(Working data begins)
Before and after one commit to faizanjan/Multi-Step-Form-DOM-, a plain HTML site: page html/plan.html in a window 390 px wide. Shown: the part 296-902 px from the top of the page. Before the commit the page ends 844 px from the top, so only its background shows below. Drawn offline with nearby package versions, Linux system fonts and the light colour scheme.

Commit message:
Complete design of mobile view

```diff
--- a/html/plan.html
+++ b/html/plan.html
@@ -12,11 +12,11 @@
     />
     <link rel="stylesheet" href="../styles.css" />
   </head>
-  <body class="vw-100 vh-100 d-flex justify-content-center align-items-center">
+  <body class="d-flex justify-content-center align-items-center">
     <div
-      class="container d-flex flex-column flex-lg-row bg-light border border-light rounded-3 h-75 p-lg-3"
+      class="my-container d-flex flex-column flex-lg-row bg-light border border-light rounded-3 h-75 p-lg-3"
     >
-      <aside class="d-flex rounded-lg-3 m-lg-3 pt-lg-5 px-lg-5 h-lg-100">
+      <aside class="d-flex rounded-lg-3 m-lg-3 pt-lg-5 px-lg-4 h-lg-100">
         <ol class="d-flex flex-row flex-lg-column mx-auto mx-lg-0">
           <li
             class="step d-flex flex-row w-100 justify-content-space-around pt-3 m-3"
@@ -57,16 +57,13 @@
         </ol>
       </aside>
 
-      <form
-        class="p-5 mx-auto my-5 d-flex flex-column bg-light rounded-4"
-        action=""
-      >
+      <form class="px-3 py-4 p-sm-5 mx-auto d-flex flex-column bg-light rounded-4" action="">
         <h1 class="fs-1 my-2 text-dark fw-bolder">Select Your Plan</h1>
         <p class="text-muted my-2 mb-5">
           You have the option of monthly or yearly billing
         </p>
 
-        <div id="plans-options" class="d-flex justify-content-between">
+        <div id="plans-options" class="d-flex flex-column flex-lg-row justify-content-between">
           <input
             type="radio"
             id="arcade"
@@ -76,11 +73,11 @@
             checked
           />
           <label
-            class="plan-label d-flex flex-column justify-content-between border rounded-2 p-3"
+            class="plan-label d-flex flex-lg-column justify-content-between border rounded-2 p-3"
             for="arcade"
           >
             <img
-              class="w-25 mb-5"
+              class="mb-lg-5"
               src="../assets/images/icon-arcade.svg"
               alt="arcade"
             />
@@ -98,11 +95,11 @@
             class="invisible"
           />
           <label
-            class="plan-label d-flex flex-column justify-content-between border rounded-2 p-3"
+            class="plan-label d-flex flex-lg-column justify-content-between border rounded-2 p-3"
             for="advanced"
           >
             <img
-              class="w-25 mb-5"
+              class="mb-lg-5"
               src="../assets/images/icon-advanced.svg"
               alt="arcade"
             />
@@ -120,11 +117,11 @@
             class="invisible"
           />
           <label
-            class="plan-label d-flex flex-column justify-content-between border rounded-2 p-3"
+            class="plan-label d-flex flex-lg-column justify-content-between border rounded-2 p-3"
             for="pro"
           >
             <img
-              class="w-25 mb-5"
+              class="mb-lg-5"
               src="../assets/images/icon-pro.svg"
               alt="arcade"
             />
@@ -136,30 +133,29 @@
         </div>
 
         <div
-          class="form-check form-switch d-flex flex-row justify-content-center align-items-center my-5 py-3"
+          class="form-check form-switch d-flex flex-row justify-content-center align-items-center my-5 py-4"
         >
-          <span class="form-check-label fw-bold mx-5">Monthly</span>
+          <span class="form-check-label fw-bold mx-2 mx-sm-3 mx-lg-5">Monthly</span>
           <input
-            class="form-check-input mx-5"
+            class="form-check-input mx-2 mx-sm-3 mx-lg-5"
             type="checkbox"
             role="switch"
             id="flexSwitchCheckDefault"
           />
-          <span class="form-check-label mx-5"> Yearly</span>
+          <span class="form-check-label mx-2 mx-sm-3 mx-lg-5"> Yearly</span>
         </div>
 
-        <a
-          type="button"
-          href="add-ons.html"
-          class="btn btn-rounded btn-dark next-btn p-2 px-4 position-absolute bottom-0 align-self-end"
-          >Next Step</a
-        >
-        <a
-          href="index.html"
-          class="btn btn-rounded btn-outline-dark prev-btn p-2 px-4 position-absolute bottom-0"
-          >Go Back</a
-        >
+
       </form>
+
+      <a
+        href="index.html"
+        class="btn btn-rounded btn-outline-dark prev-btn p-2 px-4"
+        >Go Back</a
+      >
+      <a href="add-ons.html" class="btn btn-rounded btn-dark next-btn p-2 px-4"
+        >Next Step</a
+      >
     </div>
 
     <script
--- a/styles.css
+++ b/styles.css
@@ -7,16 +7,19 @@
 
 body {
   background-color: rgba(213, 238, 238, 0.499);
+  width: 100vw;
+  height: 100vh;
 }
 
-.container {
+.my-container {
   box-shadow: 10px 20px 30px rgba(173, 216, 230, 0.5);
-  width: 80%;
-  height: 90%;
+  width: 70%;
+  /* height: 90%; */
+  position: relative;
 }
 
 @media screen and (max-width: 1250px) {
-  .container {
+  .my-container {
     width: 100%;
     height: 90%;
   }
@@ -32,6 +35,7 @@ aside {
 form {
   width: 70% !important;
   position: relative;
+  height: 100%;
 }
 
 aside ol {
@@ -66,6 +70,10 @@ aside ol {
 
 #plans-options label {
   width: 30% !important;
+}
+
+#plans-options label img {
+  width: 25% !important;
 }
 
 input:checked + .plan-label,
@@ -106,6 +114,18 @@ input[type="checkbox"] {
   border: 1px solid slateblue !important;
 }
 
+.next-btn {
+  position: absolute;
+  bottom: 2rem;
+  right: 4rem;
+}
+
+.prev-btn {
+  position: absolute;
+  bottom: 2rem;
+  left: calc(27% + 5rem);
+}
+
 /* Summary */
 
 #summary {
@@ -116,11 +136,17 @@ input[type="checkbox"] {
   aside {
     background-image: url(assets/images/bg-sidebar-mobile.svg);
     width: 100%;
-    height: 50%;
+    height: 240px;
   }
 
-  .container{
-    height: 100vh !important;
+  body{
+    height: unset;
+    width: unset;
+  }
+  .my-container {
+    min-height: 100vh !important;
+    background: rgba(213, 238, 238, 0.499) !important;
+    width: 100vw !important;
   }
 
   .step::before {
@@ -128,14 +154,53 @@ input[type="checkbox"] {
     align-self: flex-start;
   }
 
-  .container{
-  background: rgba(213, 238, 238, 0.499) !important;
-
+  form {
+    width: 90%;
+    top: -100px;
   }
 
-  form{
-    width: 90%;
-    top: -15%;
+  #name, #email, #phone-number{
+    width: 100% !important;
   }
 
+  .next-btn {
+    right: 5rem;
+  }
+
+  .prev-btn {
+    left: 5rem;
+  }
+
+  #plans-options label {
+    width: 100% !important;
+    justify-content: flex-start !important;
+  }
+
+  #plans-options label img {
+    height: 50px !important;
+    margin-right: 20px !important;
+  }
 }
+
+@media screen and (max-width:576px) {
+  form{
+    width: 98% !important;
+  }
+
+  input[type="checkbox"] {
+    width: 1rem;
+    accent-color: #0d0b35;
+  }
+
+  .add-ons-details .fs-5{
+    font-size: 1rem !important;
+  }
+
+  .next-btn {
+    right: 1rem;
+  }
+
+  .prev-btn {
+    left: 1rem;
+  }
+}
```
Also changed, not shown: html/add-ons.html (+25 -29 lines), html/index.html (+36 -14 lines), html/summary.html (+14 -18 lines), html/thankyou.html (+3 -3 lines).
(Working data ends)
* [What the task asks] Restate every record above, exactly, in full.

* [Solved problem]
Before and after one commit to faizanjan/Multi-Step-Form-DOM-, a plain HTML site: page html/plan.html in a window 390 px wide. Shown: the part 296-902 px from the top of the page. Before the commit the page ends 844 px from the top, so only its background shows below. Drawn offline with nearby package versions, Linux system fonts and the light colour scheme.

Commit message:
Complete design of mobile view

```diff
--- a/html/plan.html
+++ b/html/plan.html
@@ -12,11 +12,11 @@
     />
     <link rel="stylesheet" href="../styles.css" />
   </head>
-  <body class="vw-100 vh-100 d-flex justify-content-center align-items-center">
+  <body class="d-flex justify-content-center align-items-center">
     <div
-      class="container d-flex flex-column flex-lg-row bg-light border border-light rounded-3 h-75 p-lg-3"
+      class="my-container d-flex flex-column flex-lg-row bg-light border border-light rounded-3 h-75 p-lg-3"
     >
-      <aside class="d-flex rounded-lg-3 m-lg-3 pt-lg-5 px-lg-5 h-lg-100">
+      <aside class="d-flex rounded-lg-3 m-lg-3 pt-lg-5 px-lg-4 h-lg-100">
         <ol class="d-flex flex-row flex-lg-column mx-auto mx-lg-0">
           <li
             class="step d-flex flex-row w-100 justify-content-space-around pt-3 m-3"
@@ -57,16 +57,13 @@
         </ol>
       </aside>
 
-      <form
-        class="p-5 mx-auto my-5 d-flex flex-column bg-light rounded-4"
-        action=""
-      >
+      <form class="px-3 py-4 p-sm-5 mx-auto d-flex flex-column bg-light rounded-4" action="">
         <h1 class="fs-1 my-2 text-dark fw-bolder">Select Your Plan</h1>
         <p class="text-muted my-2 mb-5">
           You have the option of monthly or yearly billing
         </p>
 
-        <div id="plans-options" class="d-flex justify-content-between">
+        <div id="plans-options" class="d-flex flex-column flex-lg-row justify-content-between">
           <input
             type="radio"
             id="arcade"
@@ -76,11 +73,11 @@
             checked
           />
           <label
-            class="plan-label d-flex flex-column justify-content-between border rounded-2 p-3"
+            class="plan-label d-flex flex-lg-column justify-content-between border rounded-2 p-3"
             for="arcade"
           >
             <img
-              class="w-25 mb-5"
+              class="mb-lg-5"
               src="../assets/images/icon-arcade.svg"
               alt="arcade"
             />
@@ -98,11 +95,11 @@
             class="invisible"
           />
           <label
-            class="plan-label d-flex flex-column justify-content-between border rounded-2 p-3"
+            class="plan-label d-flex flex-lg-column justify-content-between border rounded-2 p-3"
             for="advanced"
           >
             <img
-              class="w-25 mb-5"
+              class="mb-lg-5"
               src="../assets/images/icon-advanced.svg"
               alt="arcade"
             />
@@ -120,11 +117,11 @@
             class="invisible"
           />
           <label
-            class="plan-label d-flex flex-column justify-content-between border rounded-2 p-3"
+            class="plan-label d-flex flex-lg-column justify-content-between border rounded-2 p-3"
             for="pro"
           >
             <img
-              class="w-25 mb-5"
+              class="mb-lg-5"
               src="../assets/images/icon-pro.svg"
               alt="arcade"
             />
@@ -136,30 +133,29 @@
         </div>
 
         <div
-          class="form-check form-switch d-flex flex-row justify-content-center align-items-center my-5 py-3"
+          class="form-check form-switch d-flex flex-row justify-content-center align-items-center my-5 py-4"
         >
-          <span class="form-check-label fw-bold mx-5">Monthly</span>
+          <span class="form-check-label fw-bold mx-2 mx-sm-3 mx-lg-5">Monthly</span>
           <input
-            class="form-check-input mx-5"
+            class="form-check-input mx-2 mx-sm-3 mx-lg-5"
             type="checkbox"
             role="switch"
             id="flexSwitchCheckDefault"
           />
-          <span class="form-check-label mx-5"> Yearly</span>
+          <span class="form-check-label mx-2 mx-sm-3 mx-lg-5"> Yearly</span>
         </div>
 
-        <a
-          type="button"
-          href="add-ons.html"
-          class="btn btn-rounded btn-dark next-btn p-2 px-4 position-absolute bottom-0 align-self-end"
-          >Next Step</a
-        >
-        <a
-          href="index.html"
-          class="btn btn-rounded btn-outline-dark prev-btn p-2 px-4 position-absolute bottom-0"
-          >Go Back</a
-        >
+
       </form>
+
+      <a
+        href="index.html"
+        class="btn btn-rounded btn-outline-dark prev-btn p-2 px-4"
+        >Go Back</a
+      >
+      <a href="add-ons.html" class="btn btn-rounded btn-dark next-btn p-2 px-4"
+        >Next Step</a
+      >
     </div>
 
     <script
--- a/styles.css
+++ b/styles.css
@@ -7,16 +7,19 @@
 
 body {
   background-color: rgba(213, 238, 238, 0.499);
+  width: 100vw;
+  height: 100vh;
 }
 
-.container {
+.my-container {
   box-shadow: 10px 20px 30px rgba(173, 216, 230, 0.5);
-  width: 80%;
-  height: 90%;
+  width: 70%;
+  /* height: 90%; */
+  position: relative;
 }
 
 @media screen and (max-width: 1250px) {
-  .container {
+  .my-container {
     width: 100%;
     height: 90%;
   }
@@ -32,6 +35,7 @@ aside {
 form {
   width: 70% !important;
   position: relative;
+  height: 100%;
 }
 
 aside ol {
@@ -66,6 +70,10 @@ aside ol {
 
 #plans-options label {
   width: 30% !important;
+}
+
+#plans-options label img {
+  width: 25% !important;
 }
 
 input:checked + .plan-label,
@@ -106,6 +114,18 @@ input[type="checkbox"] {
   border: 1px solid slateblue !important;
 }
 
+.next-btn {
+  position: absolute;
+  bottom: 2rem;
+  right: 4rem;
+}
+
+.prev-btn {
+  position: absolute;
+  bottom: 2rem;
+  left: calc(27% + 5rem);
+}
+
 /* Summary */
 
 #summary {
@@ -116,11 +136,17 @@ input[type="checkbox"] {
   aside {
     background-image: url(assets/images/bg-sidebar-mobile.svg);
     width: 100%;
-    height: 50%;
+    height: 240px;
   }
 
-  .container{
-    height: 100vh !important;
+  body{
+    height: unset;
+    width: unset;
+  }
+  .my-container {
+    min-height: 100vh !important;
+    background: rgba(213, 238, 238, 0.499) !important;
+    width: 100vw !important;
   }
 
   .step::before {
@@ -128,14 +154,53 @@ input[type="checkbox"] {
     align-self: flex-start;
   }
 
-  .container{
-  background: rgba(213, 238, 238, 0.499) !important;
-
+  form {
+    width: 90%;
+    top: -100px;
   }
 
-  form{
-    width: 90%;
-    top: -15%;
+  #name, #email, #phone-number{
+    width: 100% !important;
   }
 
+  .next-btn {
+    right: 5rem;
+  }
+
+  .prev-btn {
+    left: 5rem;
+  }
+
+  #plans-options label {
+    width: 100% !important;
+    justify-content: flex-start !important;
+  }
+
+  #plans-options label img {
+    height: 50px !important;
+    margin-right: 20px !important;
+  }
 }
+
+@media screen and (max-width:576px) {
+  form{
+    width: 98% !important;
+  }
+
+  input[type="checkbox"] {
+    width: 1rem;
+    accent-color: #0d0b35;
+  }
+
+  .add-ons-details .fs-5{
+    font-size: 1rem !important;
+  }
+
+  .next-btn {
+    right: 1rem;
+  }
+
+  .prev-btn {
+    left: 1rem;
+  }
+}
```
Also changed, not shown: html/add-ons.html (+25 -29 lines), html/index.html (+36 -14 lines), html/summary.html (+14 -18 lines), html/thankyou.html (+3 -3 lines).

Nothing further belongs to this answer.